▶ **REQUIREMENT**
Reduce the material below to its lines containing "append".

▶ **STUDY MATERIAL**
•••
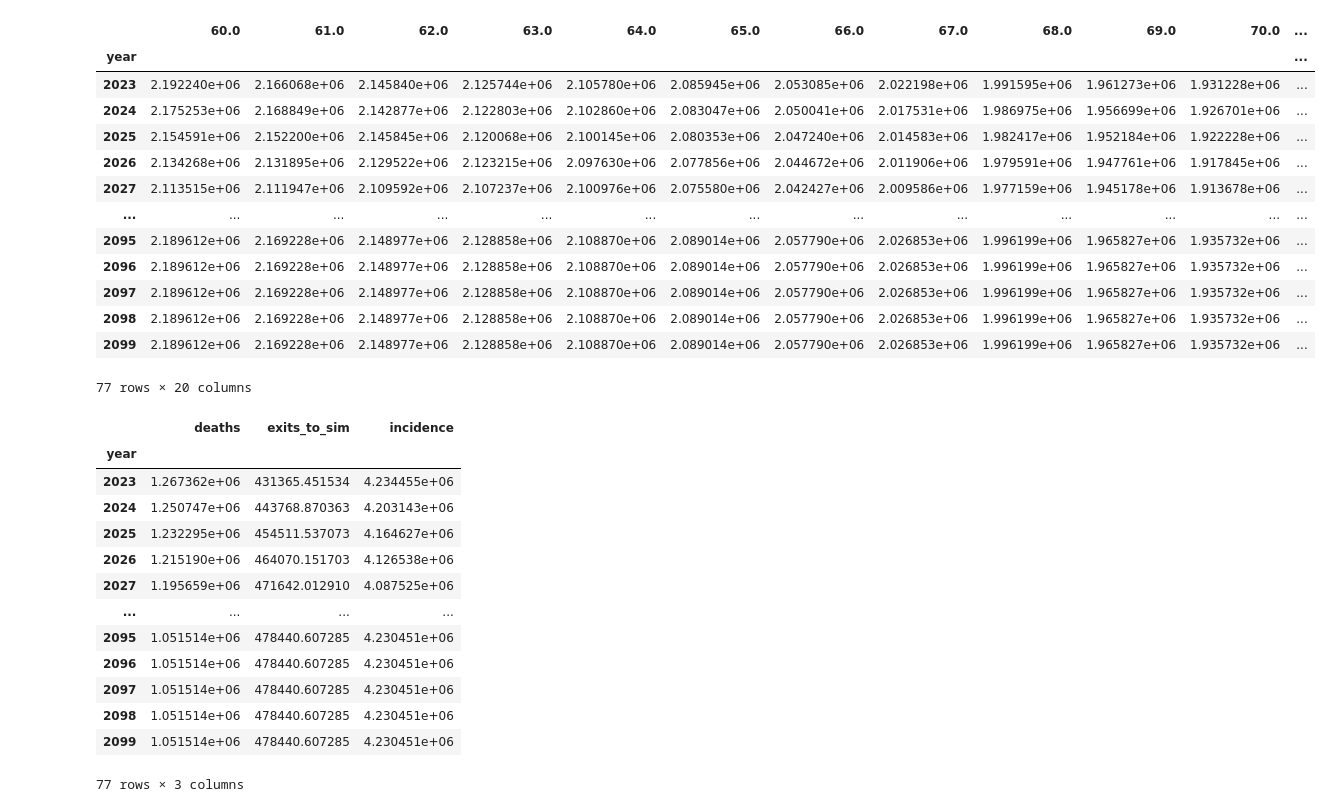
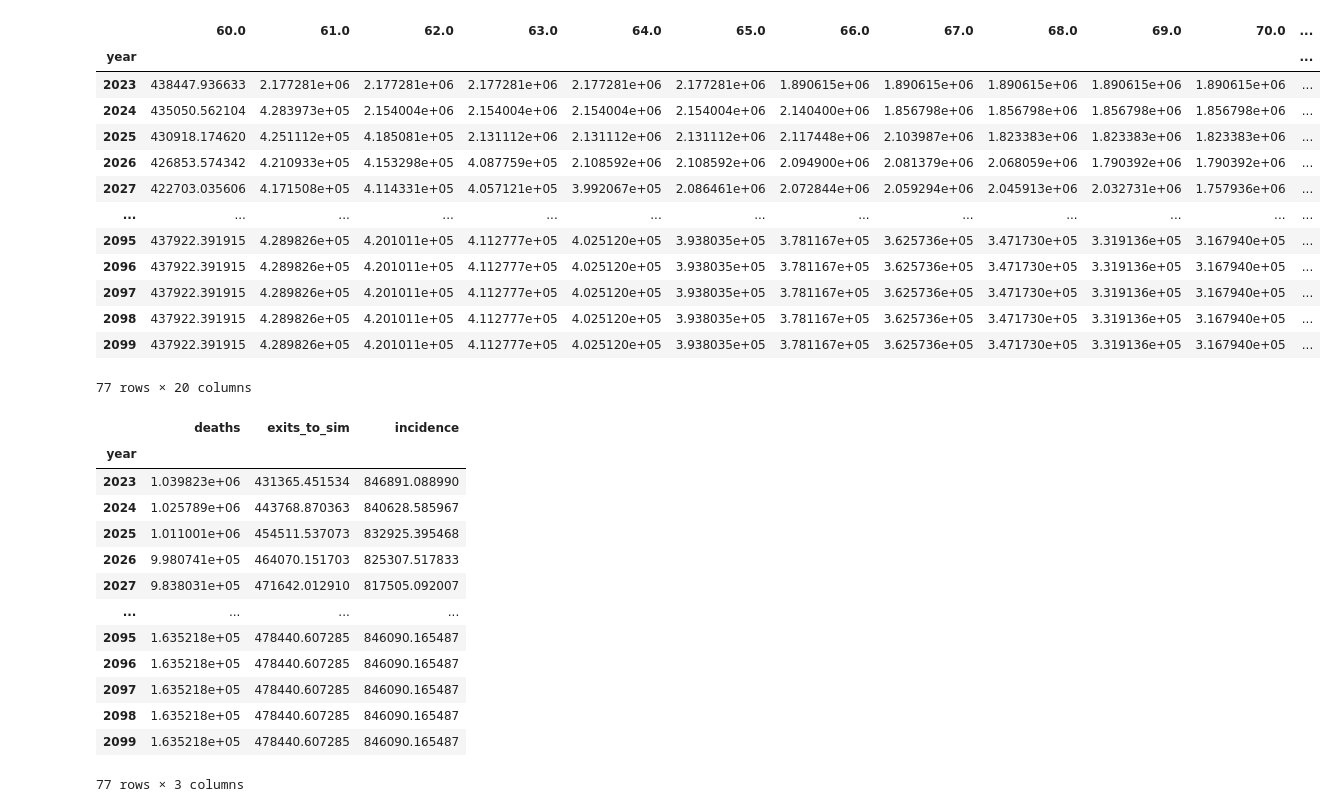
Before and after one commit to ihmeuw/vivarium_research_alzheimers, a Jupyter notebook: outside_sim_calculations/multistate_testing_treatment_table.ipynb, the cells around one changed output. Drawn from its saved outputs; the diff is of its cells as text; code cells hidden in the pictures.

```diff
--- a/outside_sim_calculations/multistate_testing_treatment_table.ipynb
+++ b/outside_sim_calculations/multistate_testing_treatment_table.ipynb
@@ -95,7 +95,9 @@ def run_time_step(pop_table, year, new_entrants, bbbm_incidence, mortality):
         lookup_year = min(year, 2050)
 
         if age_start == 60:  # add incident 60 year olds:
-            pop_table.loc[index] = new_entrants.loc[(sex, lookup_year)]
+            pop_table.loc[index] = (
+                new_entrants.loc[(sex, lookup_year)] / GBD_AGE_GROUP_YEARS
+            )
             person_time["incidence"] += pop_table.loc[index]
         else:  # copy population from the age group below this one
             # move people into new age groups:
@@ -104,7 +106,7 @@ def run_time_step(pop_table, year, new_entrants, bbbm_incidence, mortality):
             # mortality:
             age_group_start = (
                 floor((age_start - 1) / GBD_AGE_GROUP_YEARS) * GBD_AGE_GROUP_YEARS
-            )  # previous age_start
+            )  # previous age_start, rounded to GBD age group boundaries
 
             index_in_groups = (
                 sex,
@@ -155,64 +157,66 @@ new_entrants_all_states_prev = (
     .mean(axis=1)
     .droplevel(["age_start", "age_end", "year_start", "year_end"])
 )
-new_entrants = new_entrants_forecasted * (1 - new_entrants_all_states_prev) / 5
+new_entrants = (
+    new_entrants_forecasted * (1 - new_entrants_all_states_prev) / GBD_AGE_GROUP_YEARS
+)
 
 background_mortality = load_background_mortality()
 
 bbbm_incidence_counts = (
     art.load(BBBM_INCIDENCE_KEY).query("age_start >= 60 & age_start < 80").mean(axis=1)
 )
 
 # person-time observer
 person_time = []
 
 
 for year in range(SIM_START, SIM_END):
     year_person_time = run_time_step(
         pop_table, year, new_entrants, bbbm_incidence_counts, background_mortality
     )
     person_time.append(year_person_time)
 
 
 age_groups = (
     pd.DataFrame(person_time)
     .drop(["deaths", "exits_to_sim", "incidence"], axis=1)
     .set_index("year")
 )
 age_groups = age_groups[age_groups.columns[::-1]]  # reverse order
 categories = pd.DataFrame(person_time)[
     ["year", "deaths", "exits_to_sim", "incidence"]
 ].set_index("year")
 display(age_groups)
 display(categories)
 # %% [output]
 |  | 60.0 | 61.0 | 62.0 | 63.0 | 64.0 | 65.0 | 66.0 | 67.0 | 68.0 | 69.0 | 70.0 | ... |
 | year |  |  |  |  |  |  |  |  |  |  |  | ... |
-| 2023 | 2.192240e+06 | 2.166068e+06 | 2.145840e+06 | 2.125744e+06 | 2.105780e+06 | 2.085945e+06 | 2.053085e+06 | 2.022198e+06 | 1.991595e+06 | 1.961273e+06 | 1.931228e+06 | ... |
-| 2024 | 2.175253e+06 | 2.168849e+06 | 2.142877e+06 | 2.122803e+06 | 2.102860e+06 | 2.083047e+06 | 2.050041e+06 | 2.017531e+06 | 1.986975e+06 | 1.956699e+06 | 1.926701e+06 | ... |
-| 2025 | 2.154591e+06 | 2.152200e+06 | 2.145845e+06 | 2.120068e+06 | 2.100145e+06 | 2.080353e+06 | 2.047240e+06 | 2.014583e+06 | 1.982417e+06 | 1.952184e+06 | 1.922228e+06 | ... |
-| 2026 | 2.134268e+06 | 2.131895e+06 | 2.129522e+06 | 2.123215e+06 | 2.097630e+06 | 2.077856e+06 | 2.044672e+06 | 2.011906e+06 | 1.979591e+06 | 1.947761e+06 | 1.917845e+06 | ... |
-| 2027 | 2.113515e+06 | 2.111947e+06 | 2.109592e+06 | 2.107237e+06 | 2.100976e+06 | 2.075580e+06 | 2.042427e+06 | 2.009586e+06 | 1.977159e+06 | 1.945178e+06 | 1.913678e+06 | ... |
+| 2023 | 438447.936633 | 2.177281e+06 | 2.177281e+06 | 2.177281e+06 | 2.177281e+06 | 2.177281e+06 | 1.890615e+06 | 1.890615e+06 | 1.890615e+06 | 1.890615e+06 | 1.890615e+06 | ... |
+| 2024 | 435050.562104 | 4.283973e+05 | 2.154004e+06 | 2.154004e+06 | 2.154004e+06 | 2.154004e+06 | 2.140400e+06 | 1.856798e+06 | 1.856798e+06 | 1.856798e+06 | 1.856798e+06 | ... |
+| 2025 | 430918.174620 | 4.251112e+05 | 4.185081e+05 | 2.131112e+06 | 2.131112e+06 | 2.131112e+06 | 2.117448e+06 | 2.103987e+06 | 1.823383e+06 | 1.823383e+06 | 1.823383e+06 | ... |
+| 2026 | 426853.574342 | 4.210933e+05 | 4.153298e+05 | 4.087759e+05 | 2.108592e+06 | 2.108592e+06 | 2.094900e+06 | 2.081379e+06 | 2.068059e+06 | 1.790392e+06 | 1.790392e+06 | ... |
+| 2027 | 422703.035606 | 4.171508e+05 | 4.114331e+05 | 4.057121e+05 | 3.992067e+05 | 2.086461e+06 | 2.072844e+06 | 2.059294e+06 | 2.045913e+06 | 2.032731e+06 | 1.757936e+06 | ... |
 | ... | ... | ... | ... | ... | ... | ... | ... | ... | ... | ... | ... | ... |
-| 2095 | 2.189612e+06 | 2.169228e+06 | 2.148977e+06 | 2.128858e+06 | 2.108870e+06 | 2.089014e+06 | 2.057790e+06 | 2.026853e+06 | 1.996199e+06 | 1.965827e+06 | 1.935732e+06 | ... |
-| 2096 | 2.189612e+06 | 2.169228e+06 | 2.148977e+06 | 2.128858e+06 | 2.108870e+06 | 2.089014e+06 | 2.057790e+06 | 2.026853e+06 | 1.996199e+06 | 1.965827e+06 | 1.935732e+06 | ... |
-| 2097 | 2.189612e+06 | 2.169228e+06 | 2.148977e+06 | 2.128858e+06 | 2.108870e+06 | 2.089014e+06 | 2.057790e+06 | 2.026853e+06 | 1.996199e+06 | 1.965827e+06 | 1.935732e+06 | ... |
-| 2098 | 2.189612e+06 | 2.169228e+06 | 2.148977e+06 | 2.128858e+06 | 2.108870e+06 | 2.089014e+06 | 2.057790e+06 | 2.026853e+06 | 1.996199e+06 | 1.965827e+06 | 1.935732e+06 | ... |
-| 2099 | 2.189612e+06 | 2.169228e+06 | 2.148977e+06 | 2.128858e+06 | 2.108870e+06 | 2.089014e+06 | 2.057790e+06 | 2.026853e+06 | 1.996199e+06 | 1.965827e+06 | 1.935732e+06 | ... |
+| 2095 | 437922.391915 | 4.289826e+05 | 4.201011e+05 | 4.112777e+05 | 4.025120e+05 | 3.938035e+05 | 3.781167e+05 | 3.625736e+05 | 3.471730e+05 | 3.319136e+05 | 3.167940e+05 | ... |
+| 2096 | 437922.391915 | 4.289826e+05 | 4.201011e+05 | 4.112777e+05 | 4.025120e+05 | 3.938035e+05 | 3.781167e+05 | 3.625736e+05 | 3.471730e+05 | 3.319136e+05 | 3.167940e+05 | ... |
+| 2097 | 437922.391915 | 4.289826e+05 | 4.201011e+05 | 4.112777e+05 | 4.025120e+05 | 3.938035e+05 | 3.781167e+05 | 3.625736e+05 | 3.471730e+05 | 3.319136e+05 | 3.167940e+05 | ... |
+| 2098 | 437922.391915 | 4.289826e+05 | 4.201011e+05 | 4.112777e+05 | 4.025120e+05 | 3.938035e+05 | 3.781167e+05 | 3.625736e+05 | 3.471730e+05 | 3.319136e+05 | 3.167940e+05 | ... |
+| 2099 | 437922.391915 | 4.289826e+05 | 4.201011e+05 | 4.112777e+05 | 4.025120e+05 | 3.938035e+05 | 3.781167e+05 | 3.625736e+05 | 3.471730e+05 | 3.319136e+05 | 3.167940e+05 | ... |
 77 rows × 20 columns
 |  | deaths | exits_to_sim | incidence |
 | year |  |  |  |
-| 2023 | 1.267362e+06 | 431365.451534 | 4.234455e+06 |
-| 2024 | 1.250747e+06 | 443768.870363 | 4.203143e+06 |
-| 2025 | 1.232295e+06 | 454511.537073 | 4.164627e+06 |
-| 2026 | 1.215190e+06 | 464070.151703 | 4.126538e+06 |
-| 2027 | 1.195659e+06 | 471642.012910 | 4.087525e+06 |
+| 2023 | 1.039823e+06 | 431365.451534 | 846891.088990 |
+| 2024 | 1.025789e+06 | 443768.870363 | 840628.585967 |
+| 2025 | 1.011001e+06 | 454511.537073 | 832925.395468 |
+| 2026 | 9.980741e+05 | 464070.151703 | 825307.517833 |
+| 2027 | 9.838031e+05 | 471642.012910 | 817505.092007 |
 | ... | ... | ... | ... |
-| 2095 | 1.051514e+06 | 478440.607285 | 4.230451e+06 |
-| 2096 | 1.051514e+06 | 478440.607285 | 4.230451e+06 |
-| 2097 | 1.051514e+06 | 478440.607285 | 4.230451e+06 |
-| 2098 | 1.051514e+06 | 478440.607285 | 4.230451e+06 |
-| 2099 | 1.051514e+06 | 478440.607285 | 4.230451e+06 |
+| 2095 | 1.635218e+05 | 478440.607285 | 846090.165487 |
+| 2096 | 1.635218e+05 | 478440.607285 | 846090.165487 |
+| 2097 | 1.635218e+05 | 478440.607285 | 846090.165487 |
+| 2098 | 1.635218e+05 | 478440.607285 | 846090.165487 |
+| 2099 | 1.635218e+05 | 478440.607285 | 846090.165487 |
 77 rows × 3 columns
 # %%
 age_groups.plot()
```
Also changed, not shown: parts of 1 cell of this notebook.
•••
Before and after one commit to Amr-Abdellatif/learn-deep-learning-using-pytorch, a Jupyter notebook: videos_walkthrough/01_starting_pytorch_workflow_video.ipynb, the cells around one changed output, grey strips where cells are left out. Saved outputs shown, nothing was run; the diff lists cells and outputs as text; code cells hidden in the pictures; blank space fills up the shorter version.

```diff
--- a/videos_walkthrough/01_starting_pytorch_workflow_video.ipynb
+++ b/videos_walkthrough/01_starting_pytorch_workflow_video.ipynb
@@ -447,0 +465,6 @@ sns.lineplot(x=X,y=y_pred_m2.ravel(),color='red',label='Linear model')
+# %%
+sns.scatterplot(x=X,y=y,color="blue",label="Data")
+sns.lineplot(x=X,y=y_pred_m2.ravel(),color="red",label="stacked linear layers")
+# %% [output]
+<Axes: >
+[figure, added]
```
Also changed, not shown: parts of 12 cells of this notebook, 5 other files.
•••
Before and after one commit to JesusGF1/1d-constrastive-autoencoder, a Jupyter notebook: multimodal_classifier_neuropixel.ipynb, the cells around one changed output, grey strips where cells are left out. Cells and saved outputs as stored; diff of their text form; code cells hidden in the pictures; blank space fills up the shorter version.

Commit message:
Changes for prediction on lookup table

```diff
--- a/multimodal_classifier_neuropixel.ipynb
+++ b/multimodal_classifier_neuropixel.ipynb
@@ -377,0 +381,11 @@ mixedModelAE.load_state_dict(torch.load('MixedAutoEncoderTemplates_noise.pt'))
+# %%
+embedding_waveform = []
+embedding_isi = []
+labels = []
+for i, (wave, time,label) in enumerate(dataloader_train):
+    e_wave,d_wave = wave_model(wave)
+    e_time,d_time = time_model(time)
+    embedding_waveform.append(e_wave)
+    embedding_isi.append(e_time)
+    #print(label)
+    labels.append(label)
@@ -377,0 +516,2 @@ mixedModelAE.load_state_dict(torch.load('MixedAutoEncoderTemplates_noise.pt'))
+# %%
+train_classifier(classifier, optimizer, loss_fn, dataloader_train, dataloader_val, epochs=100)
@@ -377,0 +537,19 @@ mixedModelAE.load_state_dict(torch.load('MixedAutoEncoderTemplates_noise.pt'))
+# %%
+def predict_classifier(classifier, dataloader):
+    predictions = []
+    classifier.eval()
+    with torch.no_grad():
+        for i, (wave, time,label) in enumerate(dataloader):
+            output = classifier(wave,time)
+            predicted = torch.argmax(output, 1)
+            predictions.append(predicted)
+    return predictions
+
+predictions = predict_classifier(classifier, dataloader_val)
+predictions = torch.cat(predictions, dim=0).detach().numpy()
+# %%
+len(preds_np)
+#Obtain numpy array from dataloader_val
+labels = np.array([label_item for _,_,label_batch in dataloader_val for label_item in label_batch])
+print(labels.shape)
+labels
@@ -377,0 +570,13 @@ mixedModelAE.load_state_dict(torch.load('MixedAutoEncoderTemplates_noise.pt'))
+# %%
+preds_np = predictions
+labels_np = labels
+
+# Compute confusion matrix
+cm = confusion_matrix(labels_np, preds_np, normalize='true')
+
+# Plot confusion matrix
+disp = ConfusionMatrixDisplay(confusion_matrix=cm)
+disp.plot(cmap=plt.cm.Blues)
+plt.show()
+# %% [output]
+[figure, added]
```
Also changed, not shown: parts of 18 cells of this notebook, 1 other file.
•••
▶ **EXERCISE SOLUTION**
     person_time.append(year_person_time)
+    embedding_waveform.append(e_wave)
+    embedding_isi.append(e_time)
+    labels.append(label)
+            predictions.append(predicted)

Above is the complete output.